As noted earlier, onerous austerity measures to force the public to pay the largely fraudulent external debt is not new. Benignly calling such oppressive measures "Structural Adjustment Programs," the International Monetary Fund and the World Bank have for decades imposed them on many less developed countries to collect debt on behalf of international financial titans.
To "help" the indebted nations craft debt-servicing arrangements with external creditors, the IMF imposed severe conditions on the way they managed their economies--just as it is now imposing (in collaboration with the European and American bankers) those austerity policies on the debtor nations in Europe. The primary purpose of such restrictive conditions is to divert or transfer national resources from domestic use to external creditors.
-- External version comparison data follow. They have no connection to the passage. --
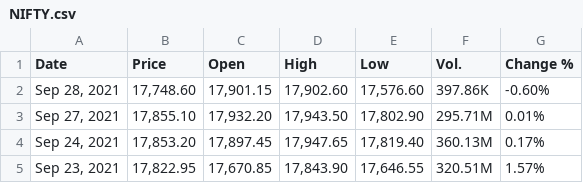
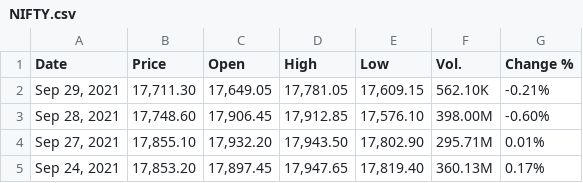
Before and after one commit to winsthomas/StockPredictionData, a CSV file: aux_files/NIFTY.csv, drawn as a sheet; only a part is shown; the shorter side is filled out with more unchanged rows.

Commit message:
Data upto sept 29

```diff
--- a/aux_files/NIFTY.csv
+++ b/aux_files/NIFTY.csv
@@ -1,3 +1,4 @@
 "Date","Price","Open","High","Low","Vol.","Change %"
-"Sep 28, 2021","17,748.60","17,901.15","17,902.60","17,576.60","397.86K","-0.60%"
+"Sep 29, 2021","17,711.30","17,649.05","17,781.05","17,609.15","562.10K","-0.21%"
+"Sep 28, 2021","17,748.60","17,906.45","17,912.85","17,576.10","398.00M","-0.60%"
 "Sep 27, 2021","17,855.10","17,932.20","17,943.50","17,802.90","295.71M","0.01%"
```
Also changed, not shown: aux_files/HCLTECH.csv, aux_files/HDFCBANK.csv, 11 other files.
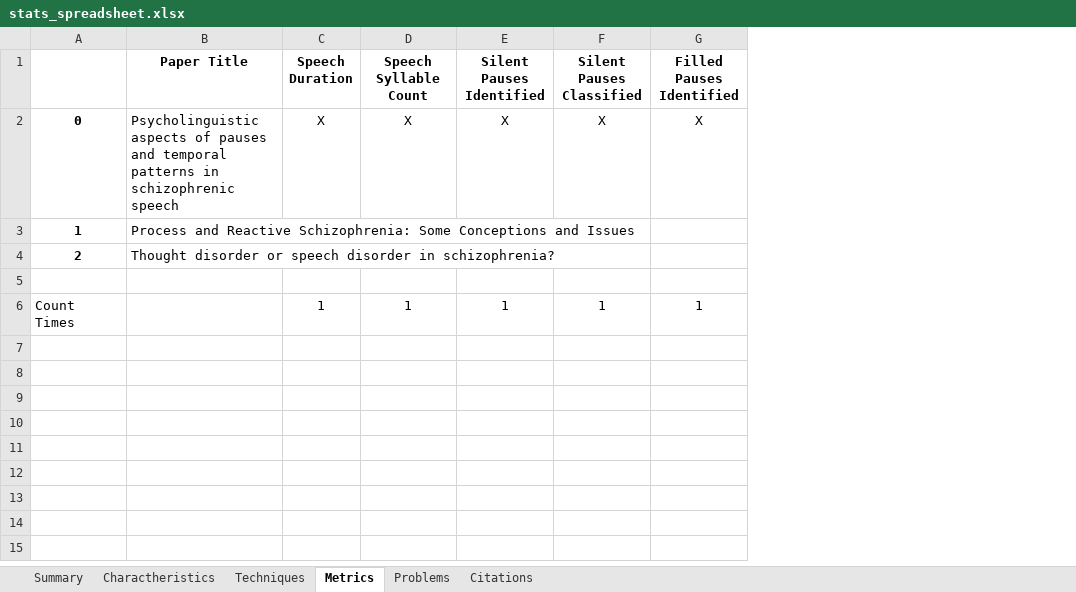
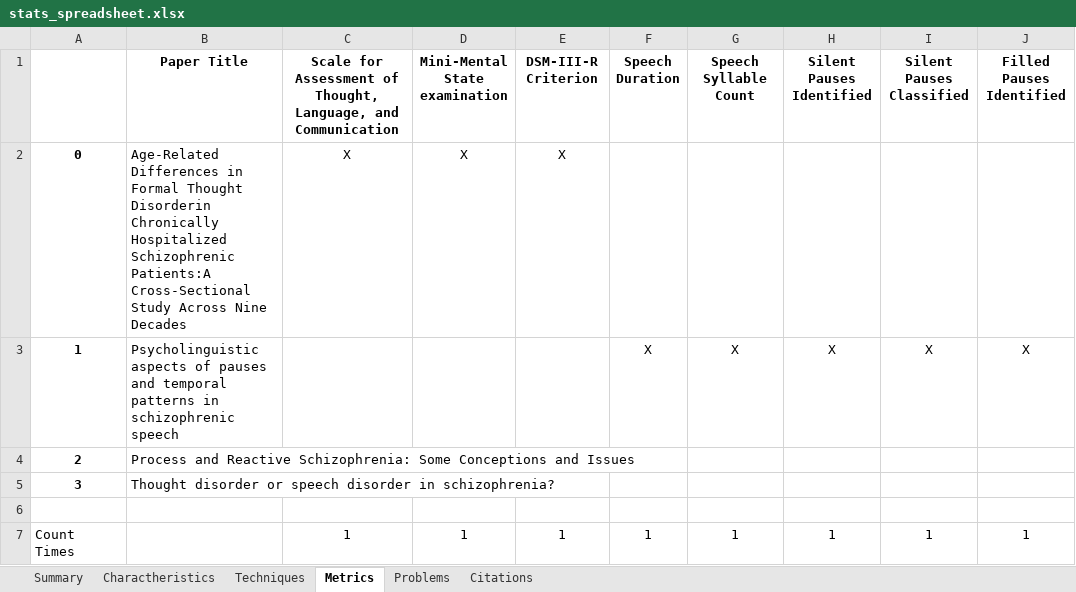
Before and after one commit to Sousa99/DMEIC-2122, an Excel workbook: papers/stats/stats_spreadsheet.xlsx, sheet Metrics, drawn as a sheet; only a part is shown; values as stored, in another font and other column widths than the file's, no borders; removed rows and columns are numbered as before the commit, all else as after; rows hold the shown columns only; the diff names each change by its address in the sheet, - before the commit and + after, or states it on an @@ line.

```diff
--- a/papers/stats/stats_spreadsheet.xlsx (sheet Metrics)
+++ b/papers/stats/stats_spreadsheet.xlsx (sheet Metrics)
+column C, row 1: Scale for Assessment of Thought, Language, and Communication; row 7: 1
+column D (Mini-Mental State examination), row 7: 1
+column E (DSM-III-R Criterion), row 7: 1
+row 2: 0 | Age-Related Differences in Formal Thought Disorderin Chronically Hospitalized Schizophrenic Patients:A Cross-Sectional Study Across Nine Decades | X | X | X
-A3: 0
+A3: 1
-row 3: 1 | Process and Reactive Schizophrenia: Some Conceptions and Issues
-B4 (Paper Title): Thought disorder or speech disorder in schizophrenia?
+B4 (Paper Title): Process and Reactive Schizophrenia: Some Conceptions and Issues
+row 5: 3 | Thought disorder or speech disorder in schizophrenia?
```
Also changed, not shown: sheet Techniques, sheet Summary, sheet Problems, sheet Charactheristics, sheet Citations, 7 other files.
These include not only belt-tightening measures to cut social spending and/or raise taxes, but also selling-off public enterprises, national industries, and future tax revenues.
Calling such fire-sale privatization deals "briberization," the ex-World Bank chief economist Joseph Stiglitz revealed (in an interview with the renowned investigative reporter Greg Palast) how finance ministers and other bureaucratic authorities in the debtor countries often carried out the Bank's demand to sell off their electricity, water, transportation and communication companies in return for some apparently irresistible sweetener. "You could see their eyes widen" at the prospect of 10% commissions paid to Swiss bank accounts for simply shaving a few billions off the sale price of national assets .
The IMF/World Bank/WTO "structural adjustment programs" also include neoliberal policies of "capital-market liberalization." In theory, capital market deregulation is supposed to lead to the inflow and investment of foreign capital, thereby bringing about industrialization, job creation and economic expansion. In practice, however, financial liberalization often leads to more capital outflow (or capital flight) than inflow. To the extent that there is an inflow of capital it is not so much productive or industrial capital as it is unproductive or speculative capital (also known as "hot money"): massive amounts of capital that is constantly in transit across international borders in pursuit of real estate, currency, or interest rate speculation.